This year investors did not follow the 'Sell In May and Go Away' pattern as many had expected. Instead we continued to grind higher with virtually no volatility in US indexes, obviously not including foreign ones like the Russian etfs. August and September are historically the worst two months out of the year to be holding stocks, especially September down more than 1.5% on average over the last 100+ years.


Technicians usually follow trends on a week to week basis and also zoom out over the span of a few months and years to look for patterns and assess relative strength of the market. The MACD histogram is a relatively common indicator to pre-determine market movement:

While not fool-proof, it tends to have a pretty good accuracy rating. When the oscillator breaks to the downside, low to moderate selling occurs at minimum. If the bars do not break below, the trend grinds higher. If you look at June and July on the price chart you will see that candlesticks have become much shorter compared to the rest of the chart, indicating that the broader market is not quite bearish, but extremely cautious. I can say with pretty high confidence that this is evidence we will not see excessive buying in the near-term.

As a sidenote, here is one pattern that I have noticed. It may just be a coincidence:

What To Do?

The obvious, just keep a level head of risk management for your portfolio. Fortunately for us retail investors, we do not have liquidity issues like many institutions have so we can trim positions without any concern over spreads.

For now, I would recommend holding slightly more cash than average for one's portfolio (i.e. 15% versus the standardized 10%). Based on preference, others occasionally switch into bonds or preferred stock (I think preferred is better).


While there are some who absolutely hate this current bull market and are waiting for the next sell-off to get in, this may or may not occur. No one knows. But given it does happen, I would recommend that people temporarily wait on the sidelines to avoid short term downside risk. Regardless I think the bull market will continue afterwards during October and well into the next year. The trend is your friend, right?

Bottom Line

I am not telling anyone to liquidate positions, especially value propositions based on market direction. But it is prudent to always be prepared for the future and not be susceptible to emotions of fear or greed. The Goldman Sachs (NYSE:GS) CEO, Lloyd Blankfein, recently said that one obvious but difficult principle people should maintain is to always prepare for the future and always know how to react on a present occurrence. For example, if we see a stock we like fall more than 5% that is already cheap, add more to that position, don't dump it! Planning ahead is key whether it's investments, personal finance, or life in general. Good luck to all.

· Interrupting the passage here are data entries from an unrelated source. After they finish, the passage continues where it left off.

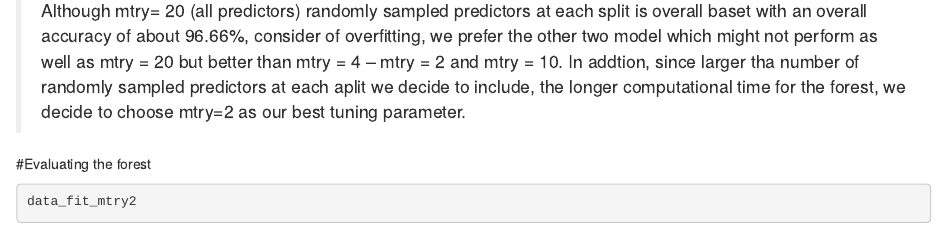
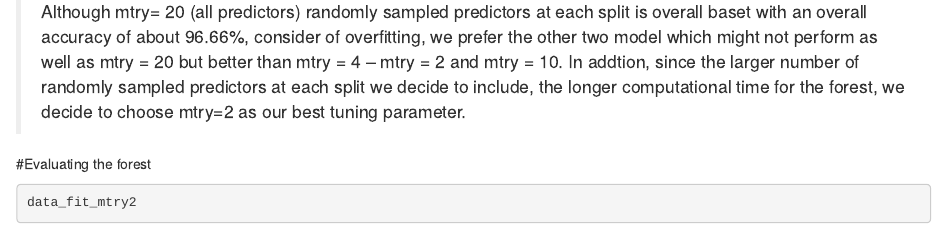
Before and after one commit to proxima-j/STAT253_PROJECT, an R Markdown document (classification.Rmd): the page in a window 1100 px wide, from 6940 px down before the commit and from 7010 px down after it, so that both start at the same text. Rendered offline with R 4.5, knitr and Pandoc, with nearby package versions; some code elsewhere in the file could not run offline; common packages that the code uses without loading them are loaded.

Commit message:
classification done

````diff
--- a/classification.Rmd
+++ b/classification.Rmd
@@ -278,7 +279,7 @@ data_rf_OOB_output %>%
   theme_classic()
 ```
 
-> Although mtry= 20 (all predictors) randomly sampled predictors at each split is overall baset with an overall accuracy of about 96.66%, consider of overfitting, we prefer the other two model which might not perform as well as mtry = 20 but better than mtry = 4 -- mtry = 2 and mtry = 10. In addtion, since larger tha number of randomly sampled predictors at each aplit we decide to include, the longer computational time for the forest, we decide to choose mtry=2 as our best tuning parameter.
+> Although mtry= 20 (all predictors) randomly sampled predictors at each split is overall baset with an overall accuracy of about 96.66%, consider of overfitting, we prefer the other two model which might not perform as well as mtry = 20 but better than mtry = 4 -- mtry = 2 and mtry = 10. In addtion, since the larger number of randomly sampled predictors at each split we decide to include, the longer computational time for the forest, we decide to choose mtry=2 as our best tuning parameter.
 
 #Evaluating the forest
 ```{r}
````
Also changed, not shown: classification.Rmd (2 more changed lines).
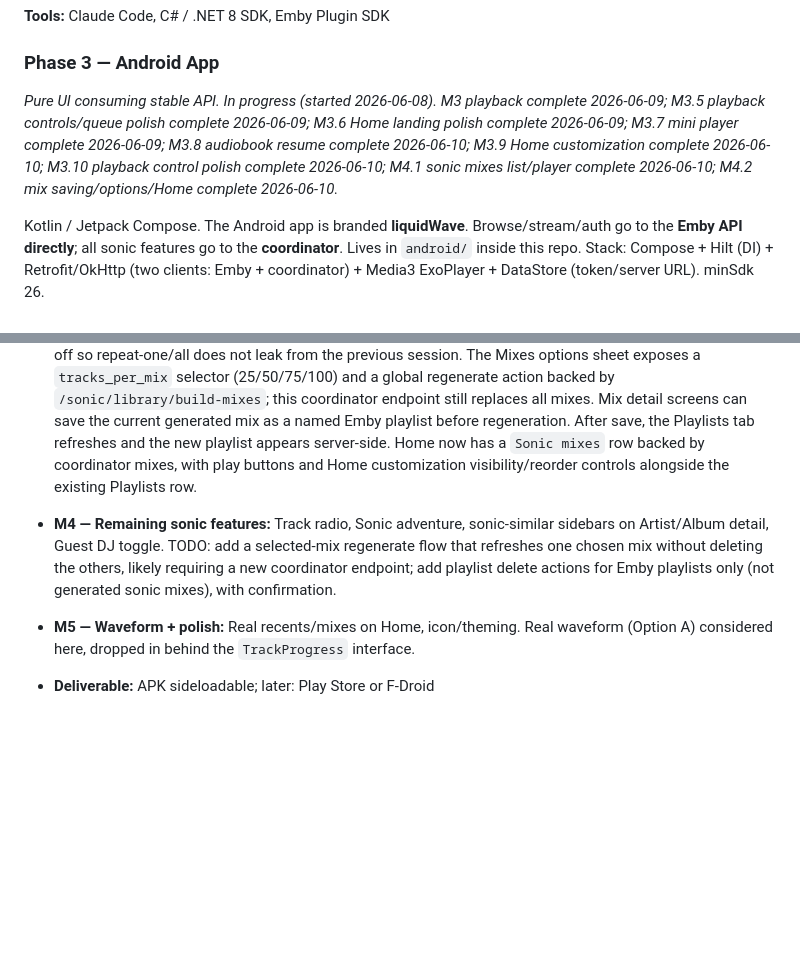
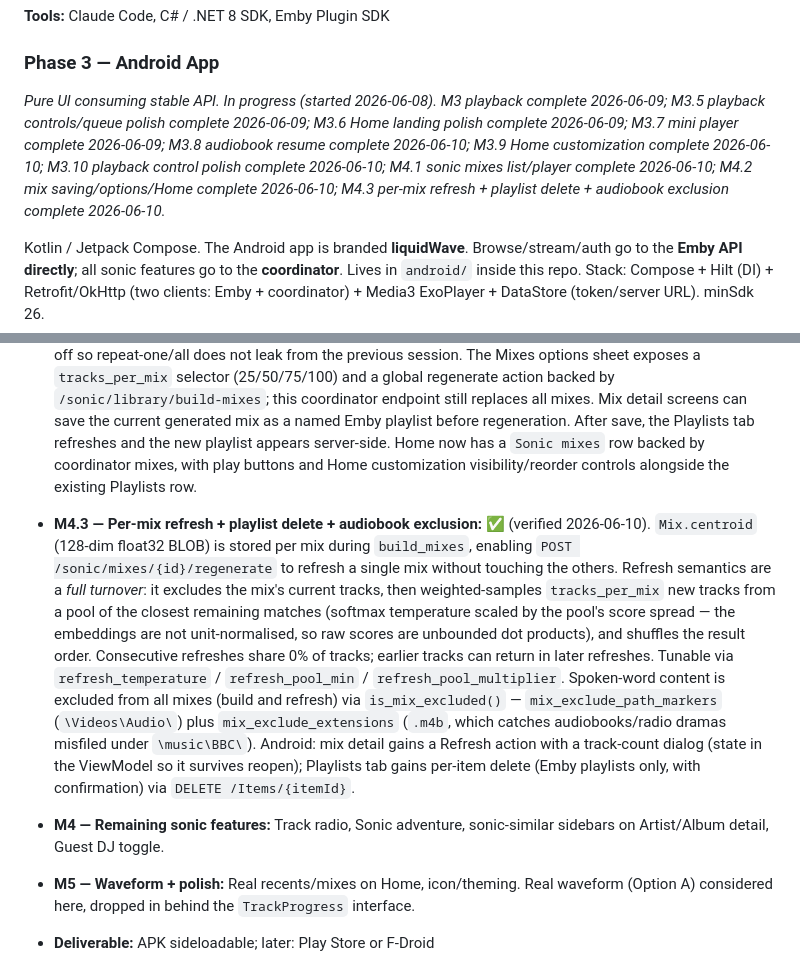
Before and after one commit to liquidguru/emby-sonic, a Markdown page: docs/spec.md, 2 parts joined by grey strips. Drawn GitHub-style; blank space fills up the shorter version.

Commit message:
docs: record M4.3 (per-mix refresh, playlist delete, audiobook exclusion)
Update spec.md milestone summary + M4.3 entry with the full-turnover refresh
semantics, score-spread temperature scaling, and the .m4b/path audiobook
exclusion. Add /sonic/mixes/{id} and /sonic/mixes/{id}/regenerate to the README
endpoint table.

Co-Authored-By: Claude Opus 4.8 <noreply@anthropic.com>

```diff
--- a/docs/spec.md
+++ b/docs/spec.md
@@ -295,7 +295,7 @@ dashboard config page, and triggers scans on library changes.
 **Tools:** Claude Code, C# / .NET 8 SDK, Emby Plugin SDK
 
 ### Phase 3 — Android App
-*Pure UI consuming stable API. In progress (started 2026-06-08). M3 playback complete 2026-06-09; M3.5 playback controls/queue polish complete 2026-06-09; M3.6 Home landing polish complete 2026-06-09; M3.7 mini player complete 2026-06-09; M3.8 audiobook resume complete 2026-06-10; M3.9 Home customization complete 2026-06-10; M3.10 playback control polish complete 2026-06-10; M4.1 sonic mixes list/player complete 2026-06-10; M4.2 mix saving/options/Home complete 2026-06-10.*
+*Pure UI consuming stable API. In progress (started 2026-06-08). M3 playback complete 2026-06-09; M3.5 playback controls/queue polish complete 2026-06-09; M3.6 Home landing polish complete 2026-06-09; M3.7 mini player complete 2026-06-09; M3.8 audiobook resume complete 2026-06-10; M3.9 Home customization complete 2026-06-10; M3.10 playback control polish complete 2026-06-10; M4.1 sonic mixes list/player complete 2026-06-10; M4.2 mix saving/options/Home complete 2026-06-10; M4.3 per-mix refresh + playlist delete + audiobook exclusion complete 2026-06-10.*
 
 Kotlin / Jetpack Compose. The Android app is branded **liquidWave**. Browse/stream/auth go to the **Emby API directly**; all
 sonic features go to the **coordinator**. Lives in `android/` inside this repo.
@@ -392,11 +392,25 @@ Media3 ExoPlayer + DataStore (token/server URL). minSdk 26.
   the Playlists tab refreshes and the new playlist appears server-side. Home now
   has a `Sonic mixes` row backed by coordinator mixes, with play buttons and Home
   customization visibility/reorder controls alongside the existing Playlists row.
+- **M4.3 — Per-mix refresh + playlist delete + audiobook exclusion:** ✅
+  (verified 2026-06-10). `Mix.centroid` (128-dim float32 BLOB) is stored per mix
+  during `build_mixes`, enabling `POST /sonic/mixes/{id}/regenerate` to refresh a
+  single mix without touching the others. Refresh semantics are a *full
+  turnover*: it excludes the mix's current tracks, then weighted-samples
+  `tracks_per_mix` new tracks from a pool of the closest remaining matches
+  (softmax temperature scaled by the pool's score spread — the embeddings are
+  not unit-normalised, so raw scores are unbounded dot products), and shuffles
+  the result order. Consecutive refreshes share 0% of tracks; earlier tracks can
+  return in later refreshes. Tunable via `refresh_temperature` /
+  `refresh_pool_min` / `refresh_pool_multiplier`. Spoken-word content is excluded
+  from all mixes (build and refresh) via `is_mix_excluded()` —
+  `mix_exclude_path_markers` (`\Videos\Audio\`) plus `mix_exclude_extensions`
+  (`.m4b`, which catches audiobooks/radio dramas misfiled under `\music\BBC\`).
+  Android: mix detail gains a Refresh action with a track-count dialog (state in
+  the ViewModel so it survives reopen); Playlists tab gains per-item delete
+  (Emby playlists only, with confirmation) via `DELETE /Items/{itemId}`.
 - **M4 — Remaining sonic features:** Track radio, Sonic adventure,
-  sonic-similar sidebars on Artist/Album detail, Guest DJ toggle. TODO: add a
-  selected-mix regenerate flow that refreshes one chosen mix without deleting the
-  others, likely requiring a new coordinator endpoint; add playlist delete
-  actions for Emby playlists only (not generated sonic mixes), with confirmation.
+  sonic-similar sidebars on Artist/Album detail, Guest DJ toggle.
 - **M5 — Waveform + polish:** Real recents/mixes on Home, icon/theming. Real waveform
   (Option A) considered here, dropped in behind the `TrackProgress` interface.
 
```
Also changed, not shown: README.md (+2 -0 lines).
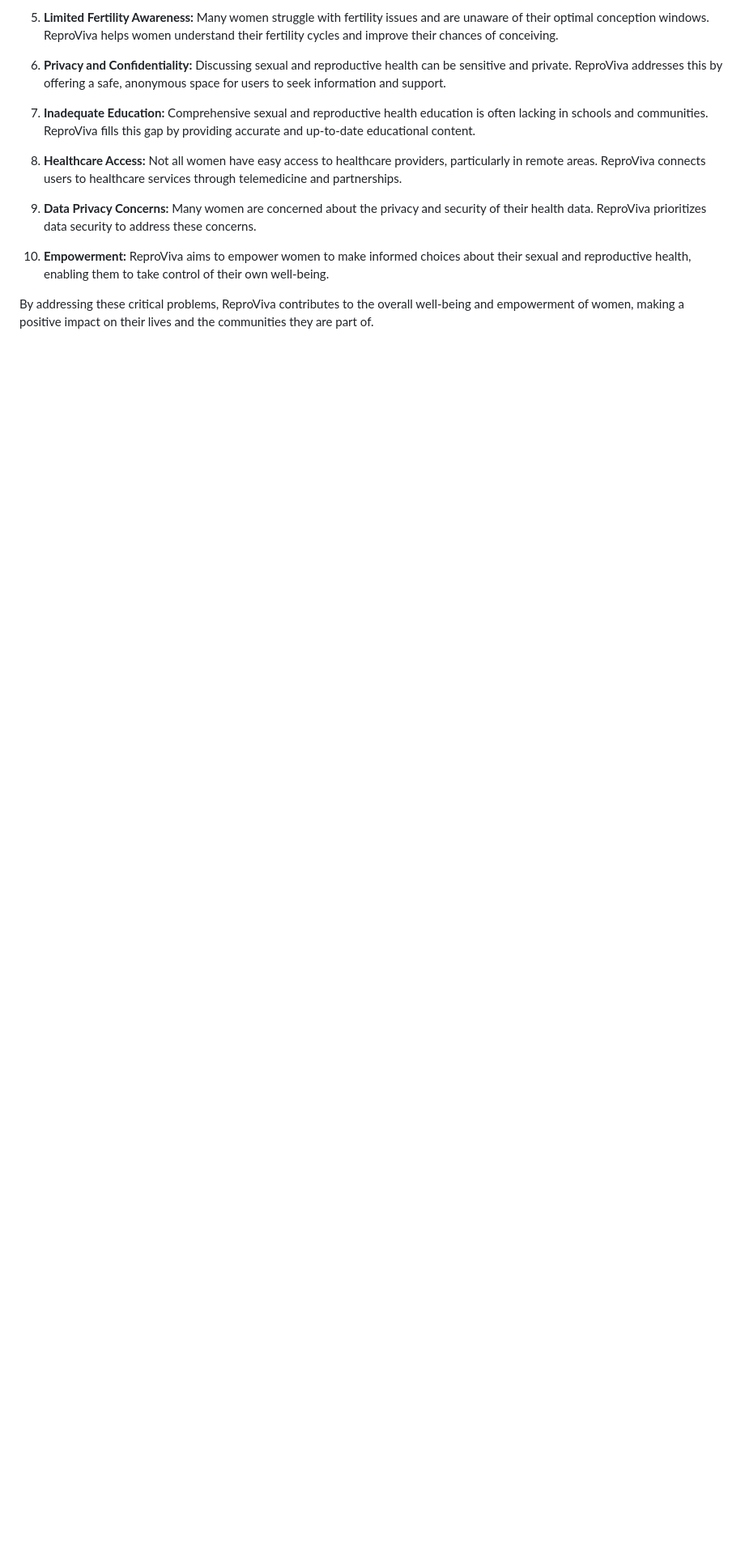
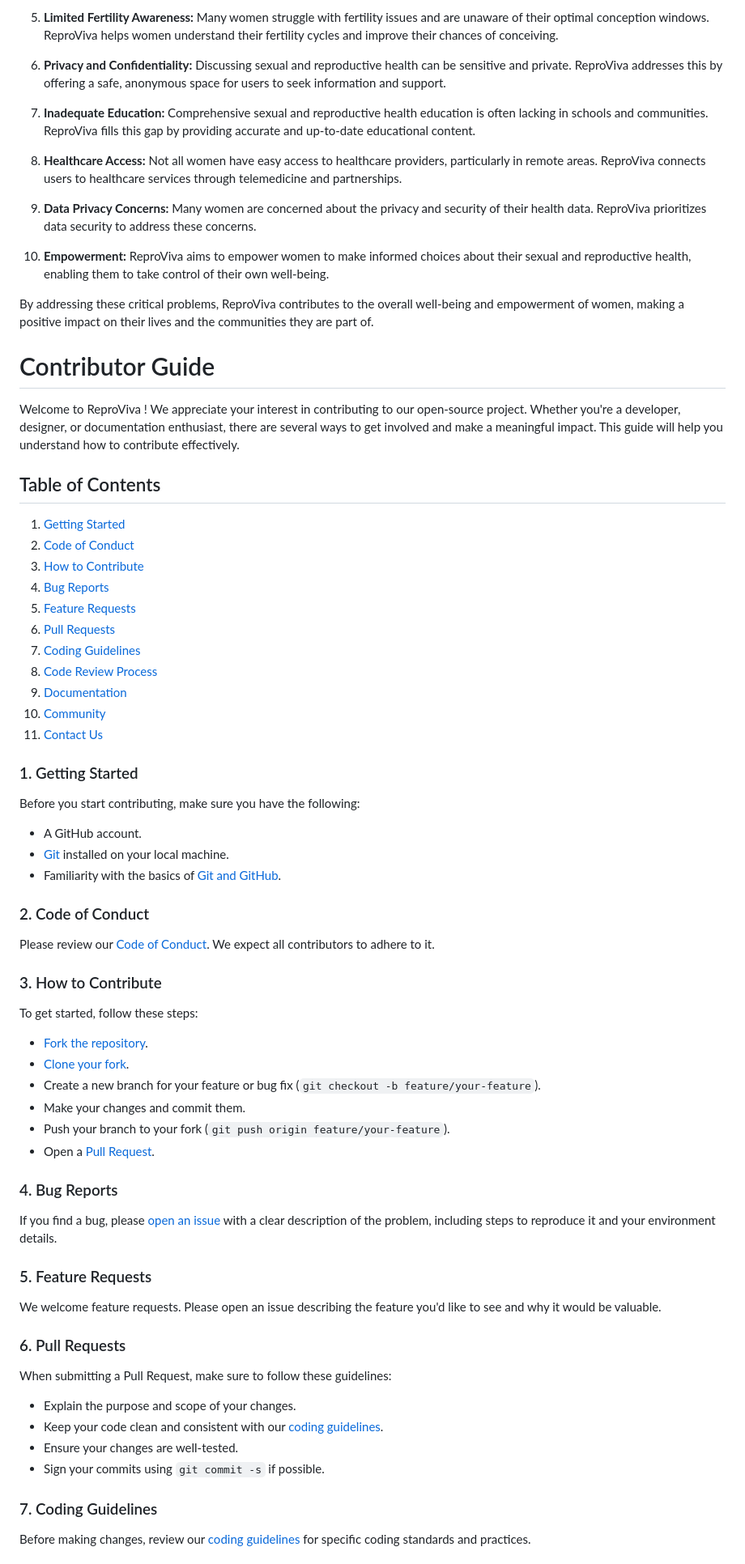
Before and after one commit to KOSASIH/ReproViva, a Markdown page: README.md, the part around one of its changes. Shown at 81% size. GitHub-like rendering; blank space fills up the shorter version.

```diff
--- a/README.md
+++ b/README.md
@@ -107,3 +108,66 @@ ReproViva aims to address several critical problems related to women's sexual an
 10. **Empowerment:** ReproViva aims to empower women to make informed choices about their sexual and reproductive health, enabling them to take control of their own well-being.
 
 By addressing these critical problems, ReproViva contributes to the overall well-being and empowerment of women, making a positive impact on their lives and the communities they are part of.
+
+# Contributor Guide
+
+Welcome to ReproViva ! We appreciate your interest in contributing to our open-source project. Whether you're a developer, designer, or documentation enthusiast, there are several ways to get involved and make a meaningful impact. This guide will help you understand how to contribute effectively.
+
+## Table of Contents
+
+1. [Getting Started](#getting-started)
+2. [Code of Conduct](#code-of-conduct)
+3. [How to Contribute](#how-to-contribute)
+4. [Bug Reports](#bug-reports)
+5. [Feature Requests](#feature-requests)
+6. [Pull Requests](#pull-requests)
+7. [Coding Guidelines](#coding-guidelines)
+8. [Code Review Process](#code-review-process)
+9. [Documentation](#documentation)
+10. [Community](#community)
+11. [Contact Us](#contact-us)
+
+### 1. Getting Started
+
+Before you start contributing, make sure you have the following:
+
+- A GitHub account.
+- [Git](https://git-scm.com/) installed on your local machine.
+- Familiarity with the basics of [Git and GitHub](https://guides.github.com/).
+
+### 2. Code of Conduct
+
+Please review our [Code of Conduct](CODE_OF_CONDUCT.md). We expect all contributors to adhere to it.
+
+### 3. How to Contribute
+
+To get started, follow these steps:
+
+- [Fork the repository](https://help.github.com/en/github/getting-started-with-github/fork-a-repo).
+- [Clone your fork](https://help.github.com/en/github/creating-cloning-and-archiving-repositories/cloning-a-repository).
+- Create a new branch for your feature or bug fix (`git checkout -b feature/your-feature`).
+- Make your changes and commit them.
+- Push your branch to your fork (`git push origin feature/your-feature`).
+- Open a [Pull Request](https://help.github.com/en/github/collaborating-with-issues-and-pull-requests/about-pull-requests).
+
+### 4. Bug Reports
+
+If you find a bug, please [open an issue](../../issues) with a clear description of the problem, including steps to reproduce it and your environment details.
+
+### 5. Feature Requests
+
+We welcome feature requests. Please open an issue describing the feature you'd like to see and why it would be valuable.
+
+### 6. Pull Requests
+
+When submitting a Pull Request, make sure to follow these guidelines:
+
+- Explain the purpose and scope of your changes.
+- Keep your code clean and consistent with our [coding guidelines](#coding-guidelines).
+- Ensure your changes are well-tested.
+- Sign your commits using `git commit -s` if possible.
+
+### 7. Coding Guidelines
+
+Before making changes, review our [coding guidelines](CODING_GUIDELINES.md) for specific coding standards and practices.
+
```
Also changed, not shown: other parts of README.md (+18 -0 lines).
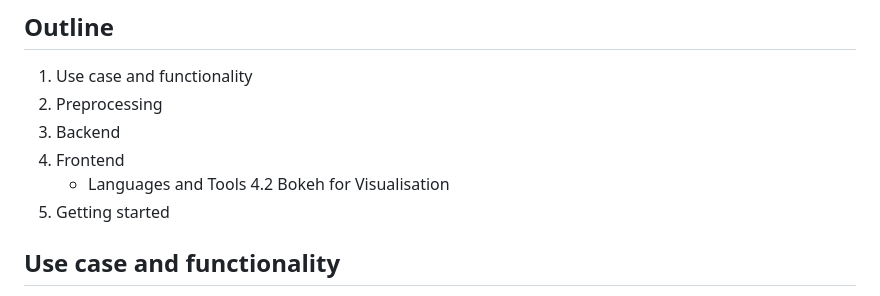
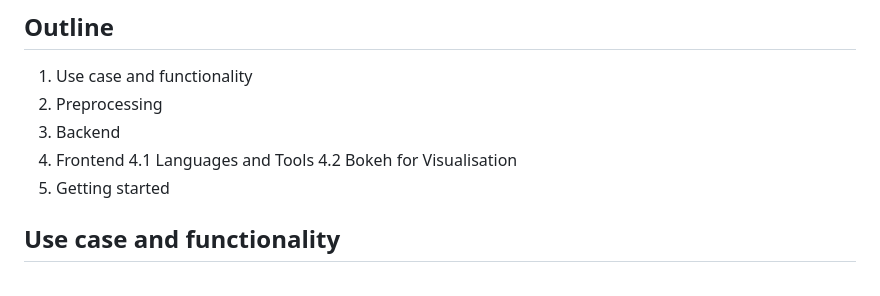
Before and after one commit to NoxObscuro/Interactive-Document-Tagging, a Markdown page: README.md, the part around the change. Rendered like a GitHub page.

```diff
--- a/README.md
+++ b/README.md
@@ -8,7 +8,7 @@ are Alan Kniep, Julia Janßen, Maja Lingl, Valerie Bartel and Vanessa Maeder.
 2. Preprocessing
 3. Backend
 4. Frontend
-    * Languages and Tools
+   4.1 Languages and Tools
    4.2 Bokeh for Visualisation
 5. Getting started
 
```
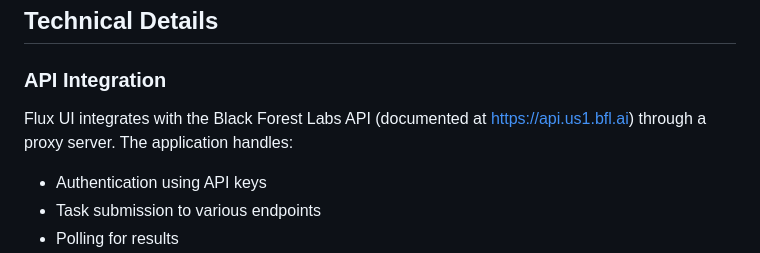
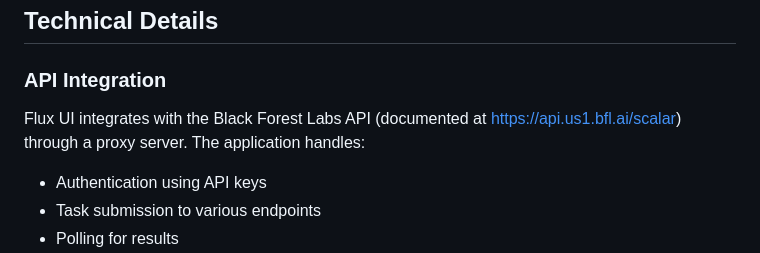
Before and after one commit to Tremontaine/flux-ui, a Markdown page: README.md, the part around the change. GitHub-like rendering.

```diff
--- a/README.md
+++ b/README.md
@@ -284,7 +284,7 @@ Flux UI includes a dark mode for comfortable use in low-light environments:
 
 ### API Integration
 
-Flux UI integrates with the Black Forest Labs API (documented at https://api.us1.bfl.ai) through a proxy server. The application handles:
+Flux UI integrates with the Black Forest Labs API (documented at https://api.us1.bfl.ai/scalar) through a proxy server. The application handles:
 
 - Authentication using API keys
 - Task submission to various endpoints
```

Disclosure: The author has no positions in any stocks mentioned, and no plans to initiate any positions within the next 72 hours. The author wrote this article themselves, and it expresses their own opinions. The author is not receiving compensation for it (other than from Seeking Alpha). The author has no business relationship with any company whose stock is mentioned in this article.